● **SOURCE RECORDS**:

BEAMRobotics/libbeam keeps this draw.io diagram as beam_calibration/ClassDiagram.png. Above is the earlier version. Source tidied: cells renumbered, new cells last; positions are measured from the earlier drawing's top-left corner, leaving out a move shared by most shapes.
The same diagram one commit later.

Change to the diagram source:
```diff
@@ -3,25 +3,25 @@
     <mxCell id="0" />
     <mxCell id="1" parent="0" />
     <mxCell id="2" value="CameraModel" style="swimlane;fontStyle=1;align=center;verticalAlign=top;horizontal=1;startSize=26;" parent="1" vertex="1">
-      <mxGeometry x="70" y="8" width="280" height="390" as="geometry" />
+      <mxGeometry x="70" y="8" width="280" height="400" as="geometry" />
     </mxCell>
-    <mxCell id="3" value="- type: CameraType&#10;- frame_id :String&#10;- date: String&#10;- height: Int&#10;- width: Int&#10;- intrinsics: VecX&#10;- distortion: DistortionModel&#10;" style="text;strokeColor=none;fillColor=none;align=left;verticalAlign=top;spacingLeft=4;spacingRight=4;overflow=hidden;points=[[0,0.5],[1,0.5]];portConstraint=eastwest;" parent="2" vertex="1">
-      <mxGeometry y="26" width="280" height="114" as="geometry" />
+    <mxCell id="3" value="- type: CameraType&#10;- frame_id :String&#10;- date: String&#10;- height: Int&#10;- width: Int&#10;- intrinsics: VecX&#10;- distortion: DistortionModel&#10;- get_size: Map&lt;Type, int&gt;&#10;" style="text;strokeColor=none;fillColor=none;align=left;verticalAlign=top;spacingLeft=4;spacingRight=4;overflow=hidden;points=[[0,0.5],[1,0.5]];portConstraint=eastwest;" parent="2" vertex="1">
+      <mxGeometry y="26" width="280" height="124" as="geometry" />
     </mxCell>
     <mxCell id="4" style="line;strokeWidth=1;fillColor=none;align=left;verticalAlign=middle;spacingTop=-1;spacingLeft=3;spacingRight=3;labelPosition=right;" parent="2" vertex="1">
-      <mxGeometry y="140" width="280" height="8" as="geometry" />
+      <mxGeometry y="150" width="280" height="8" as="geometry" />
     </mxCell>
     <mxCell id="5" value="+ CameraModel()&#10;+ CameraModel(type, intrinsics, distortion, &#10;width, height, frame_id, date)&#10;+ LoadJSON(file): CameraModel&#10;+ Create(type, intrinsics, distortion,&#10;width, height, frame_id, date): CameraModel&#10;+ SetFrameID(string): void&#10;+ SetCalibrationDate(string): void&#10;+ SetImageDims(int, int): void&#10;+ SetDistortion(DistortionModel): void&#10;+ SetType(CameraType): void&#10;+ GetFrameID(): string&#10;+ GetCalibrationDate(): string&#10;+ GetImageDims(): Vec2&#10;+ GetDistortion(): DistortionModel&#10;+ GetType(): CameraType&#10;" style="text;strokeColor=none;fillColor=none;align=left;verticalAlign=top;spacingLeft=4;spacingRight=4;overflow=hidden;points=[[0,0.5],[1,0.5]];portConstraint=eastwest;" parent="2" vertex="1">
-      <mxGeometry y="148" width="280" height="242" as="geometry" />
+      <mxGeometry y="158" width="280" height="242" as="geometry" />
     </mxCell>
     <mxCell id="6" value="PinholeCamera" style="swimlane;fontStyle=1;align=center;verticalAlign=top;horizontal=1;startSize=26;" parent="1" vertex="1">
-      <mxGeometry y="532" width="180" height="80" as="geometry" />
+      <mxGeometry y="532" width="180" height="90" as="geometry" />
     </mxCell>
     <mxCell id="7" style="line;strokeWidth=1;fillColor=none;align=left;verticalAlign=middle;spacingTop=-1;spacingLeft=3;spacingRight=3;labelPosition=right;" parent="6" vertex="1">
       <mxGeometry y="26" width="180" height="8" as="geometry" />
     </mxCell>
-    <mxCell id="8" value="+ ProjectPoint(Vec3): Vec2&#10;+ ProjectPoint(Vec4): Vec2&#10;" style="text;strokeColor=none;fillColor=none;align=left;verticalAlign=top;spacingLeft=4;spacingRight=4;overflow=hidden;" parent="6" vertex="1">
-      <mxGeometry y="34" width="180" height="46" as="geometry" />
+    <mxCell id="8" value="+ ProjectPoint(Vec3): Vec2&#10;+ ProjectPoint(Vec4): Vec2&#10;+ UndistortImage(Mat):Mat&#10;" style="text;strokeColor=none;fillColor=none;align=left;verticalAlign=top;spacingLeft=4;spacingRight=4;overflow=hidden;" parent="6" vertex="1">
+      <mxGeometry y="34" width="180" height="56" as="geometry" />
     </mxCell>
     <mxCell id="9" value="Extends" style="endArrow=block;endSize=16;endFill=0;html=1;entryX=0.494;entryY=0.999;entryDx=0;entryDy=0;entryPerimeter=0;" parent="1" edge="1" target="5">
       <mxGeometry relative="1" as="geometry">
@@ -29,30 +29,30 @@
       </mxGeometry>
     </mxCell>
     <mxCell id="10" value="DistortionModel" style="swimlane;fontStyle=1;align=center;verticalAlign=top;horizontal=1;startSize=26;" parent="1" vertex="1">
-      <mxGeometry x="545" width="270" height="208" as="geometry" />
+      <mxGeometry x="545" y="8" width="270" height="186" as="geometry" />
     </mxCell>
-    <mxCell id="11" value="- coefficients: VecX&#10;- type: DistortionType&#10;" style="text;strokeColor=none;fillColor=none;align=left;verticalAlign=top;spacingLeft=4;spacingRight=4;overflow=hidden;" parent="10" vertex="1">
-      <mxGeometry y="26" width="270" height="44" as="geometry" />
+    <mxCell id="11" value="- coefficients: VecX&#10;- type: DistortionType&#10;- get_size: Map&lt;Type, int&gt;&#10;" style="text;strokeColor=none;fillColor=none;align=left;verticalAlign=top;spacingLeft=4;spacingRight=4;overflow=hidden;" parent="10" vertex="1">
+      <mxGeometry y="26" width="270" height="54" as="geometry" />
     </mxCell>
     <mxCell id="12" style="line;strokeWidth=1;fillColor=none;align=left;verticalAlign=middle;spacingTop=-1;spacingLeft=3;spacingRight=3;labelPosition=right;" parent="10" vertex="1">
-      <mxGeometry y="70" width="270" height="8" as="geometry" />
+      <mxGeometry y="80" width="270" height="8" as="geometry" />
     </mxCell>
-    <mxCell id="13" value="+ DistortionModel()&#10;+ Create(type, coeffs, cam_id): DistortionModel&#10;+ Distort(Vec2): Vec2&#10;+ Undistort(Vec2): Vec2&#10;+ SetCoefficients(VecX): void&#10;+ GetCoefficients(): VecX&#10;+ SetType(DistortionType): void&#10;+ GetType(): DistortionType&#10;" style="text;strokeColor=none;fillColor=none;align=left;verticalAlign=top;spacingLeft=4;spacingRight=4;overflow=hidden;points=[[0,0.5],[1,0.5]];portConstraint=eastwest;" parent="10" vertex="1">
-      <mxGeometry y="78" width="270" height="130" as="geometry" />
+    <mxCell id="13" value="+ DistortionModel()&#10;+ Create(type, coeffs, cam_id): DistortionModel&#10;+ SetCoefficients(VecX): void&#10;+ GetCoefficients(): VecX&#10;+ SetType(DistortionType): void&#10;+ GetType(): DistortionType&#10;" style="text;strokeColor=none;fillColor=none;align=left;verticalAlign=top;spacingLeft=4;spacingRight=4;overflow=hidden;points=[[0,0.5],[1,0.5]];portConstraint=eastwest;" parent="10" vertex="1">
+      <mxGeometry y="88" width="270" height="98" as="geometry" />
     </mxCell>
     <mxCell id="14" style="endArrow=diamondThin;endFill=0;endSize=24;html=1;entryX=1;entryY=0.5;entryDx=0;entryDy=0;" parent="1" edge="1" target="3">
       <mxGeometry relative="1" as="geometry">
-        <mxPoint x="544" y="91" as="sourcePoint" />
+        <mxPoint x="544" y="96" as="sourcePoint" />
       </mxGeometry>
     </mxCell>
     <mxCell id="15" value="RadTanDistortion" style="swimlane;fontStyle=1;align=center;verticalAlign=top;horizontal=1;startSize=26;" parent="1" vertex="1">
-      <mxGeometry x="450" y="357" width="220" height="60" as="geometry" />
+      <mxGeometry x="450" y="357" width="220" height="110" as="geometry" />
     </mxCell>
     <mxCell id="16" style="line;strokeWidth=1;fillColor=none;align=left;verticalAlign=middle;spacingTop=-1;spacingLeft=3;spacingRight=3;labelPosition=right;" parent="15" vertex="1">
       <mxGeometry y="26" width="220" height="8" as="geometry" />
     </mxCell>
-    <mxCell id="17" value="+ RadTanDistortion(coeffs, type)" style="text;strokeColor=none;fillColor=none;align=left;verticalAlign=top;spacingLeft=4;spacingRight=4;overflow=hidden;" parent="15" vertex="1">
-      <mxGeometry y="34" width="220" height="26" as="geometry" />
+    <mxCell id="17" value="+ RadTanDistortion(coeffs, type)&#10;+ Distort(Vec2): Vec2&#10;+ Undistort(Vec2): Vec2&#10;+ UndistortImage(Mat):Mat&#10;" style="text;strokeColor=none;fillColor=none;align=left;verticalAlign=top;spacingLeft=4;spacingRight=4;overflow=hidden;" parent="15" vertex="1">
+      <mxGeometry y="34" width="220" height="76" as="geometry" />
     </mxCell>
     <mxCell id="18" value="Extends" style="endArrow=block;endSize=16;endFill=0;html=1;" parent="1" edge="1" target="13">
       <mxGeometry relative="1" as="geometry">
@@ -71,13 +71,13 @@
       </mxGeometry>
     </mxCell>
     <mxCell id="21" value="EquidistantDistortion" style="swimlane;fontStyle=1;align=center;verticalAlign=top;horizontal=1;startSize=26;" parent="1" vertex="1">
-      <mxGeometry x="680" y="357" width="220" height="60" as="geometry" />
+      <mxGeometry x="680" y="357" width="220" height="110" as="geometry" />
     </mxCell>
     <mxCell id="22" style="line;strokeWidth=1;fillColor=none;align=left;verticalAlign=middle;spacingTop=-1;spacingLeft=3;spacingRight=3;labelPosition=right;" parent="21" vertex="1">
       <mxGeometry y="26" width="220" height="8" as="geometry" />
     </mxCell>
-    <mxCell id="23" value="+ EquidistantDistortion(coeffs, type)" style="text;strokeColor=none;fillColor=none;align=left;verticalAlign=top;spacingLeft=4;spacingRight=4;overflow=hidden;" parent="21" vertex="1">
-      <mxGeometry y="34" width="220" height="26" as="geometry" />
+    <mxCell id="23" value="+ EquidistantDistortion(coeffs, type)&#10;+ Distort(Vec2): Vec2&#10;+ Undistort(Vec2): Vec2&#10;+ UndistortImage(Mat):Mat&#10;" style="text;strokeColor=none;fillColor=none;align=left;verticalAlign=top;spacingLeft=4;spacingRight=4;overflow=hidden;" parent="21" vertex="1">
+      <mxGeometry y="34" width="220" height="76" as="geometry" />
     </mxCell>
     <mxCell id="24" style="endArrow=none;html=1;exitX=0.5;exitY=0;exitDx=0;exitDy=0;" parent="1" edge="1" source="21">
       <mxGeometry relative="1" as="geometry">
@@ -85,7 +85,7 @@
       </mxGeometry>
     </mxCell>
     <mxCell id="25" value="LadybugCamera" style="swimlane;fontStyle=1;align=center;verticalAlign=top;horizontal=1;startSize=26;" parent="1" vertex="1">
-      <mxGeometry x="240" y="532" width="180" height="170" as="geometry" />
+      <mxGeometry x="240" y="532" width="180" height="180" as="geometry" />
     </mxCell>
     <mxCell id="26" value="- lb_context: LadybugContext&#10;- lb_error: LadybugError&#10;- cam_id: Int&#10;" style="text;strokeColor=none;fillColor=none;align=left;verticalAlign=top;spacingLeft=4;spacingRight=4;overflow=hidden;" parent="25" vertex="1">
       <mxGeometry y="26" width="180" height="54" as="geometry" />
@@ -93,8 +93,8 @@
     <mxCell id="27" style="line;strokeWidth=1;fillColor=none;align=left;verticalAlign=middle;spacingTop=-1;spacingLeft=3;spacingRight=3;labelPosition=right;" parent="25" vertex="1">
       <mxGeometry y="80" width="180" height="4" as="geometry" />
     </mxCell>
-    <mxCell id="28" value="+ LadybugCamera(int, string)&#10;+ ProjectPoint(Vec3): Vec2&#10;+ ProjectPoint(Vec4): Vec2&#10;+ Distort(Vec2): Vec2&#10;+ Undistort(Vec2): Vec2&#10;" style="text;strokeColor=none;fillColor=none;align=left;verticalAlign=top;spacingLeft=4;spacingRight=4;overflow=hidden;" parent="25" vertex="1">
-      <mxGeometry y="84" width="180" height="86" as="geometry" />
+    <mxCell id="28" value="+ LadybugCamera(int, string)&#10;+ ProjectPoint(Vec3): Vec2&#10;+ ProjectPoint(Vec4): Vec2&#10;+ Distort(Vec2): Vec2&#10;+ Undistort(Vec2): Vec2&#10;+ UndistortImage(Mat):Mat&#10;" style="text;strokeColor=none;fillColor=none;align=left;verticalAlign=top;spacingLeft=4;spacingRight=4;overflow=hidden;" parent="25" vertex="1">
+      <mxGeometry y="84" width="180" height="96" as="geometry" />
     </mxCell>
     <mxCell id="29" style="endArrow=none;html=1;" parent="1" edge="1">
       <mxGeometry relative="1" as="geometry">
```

● **TASK REQUIREMENTS**: Look through the entries above for the word "endArrow". Copy every line where it shows up.

● **REPLY**:
     <mxCell id="9" value="Extends" style="endArrow=block;endSize=16;endFill=0;html=1;entryX=0.494;entryY=0.999;entryDx=0;entryDy=0;entryPerimeter=0;" parent="1" edge="1" target="5">
     <mxCell id="14" style="endArrow=diamondThin;endFill=0;endSize=24;html=1;entryX=1;entryY=0.5;entryDx=0;entryDy=0;" parent="1" edge="1" target="3">
     <mxCell id="18" value="Extends" style="endArrow=block;endSize=16;endFill=0;html=1;" parent="1" edge="1" target="13">
     <mxCell id="24" style="endArrow=none;html=1;exitX=0.5;exitY=0;exitDx=0;exitDy=0;" parent="1" edge="1" source="21">
     <mxCell id="29" style="endArrow=none;html=1;" parent="1" edge="1">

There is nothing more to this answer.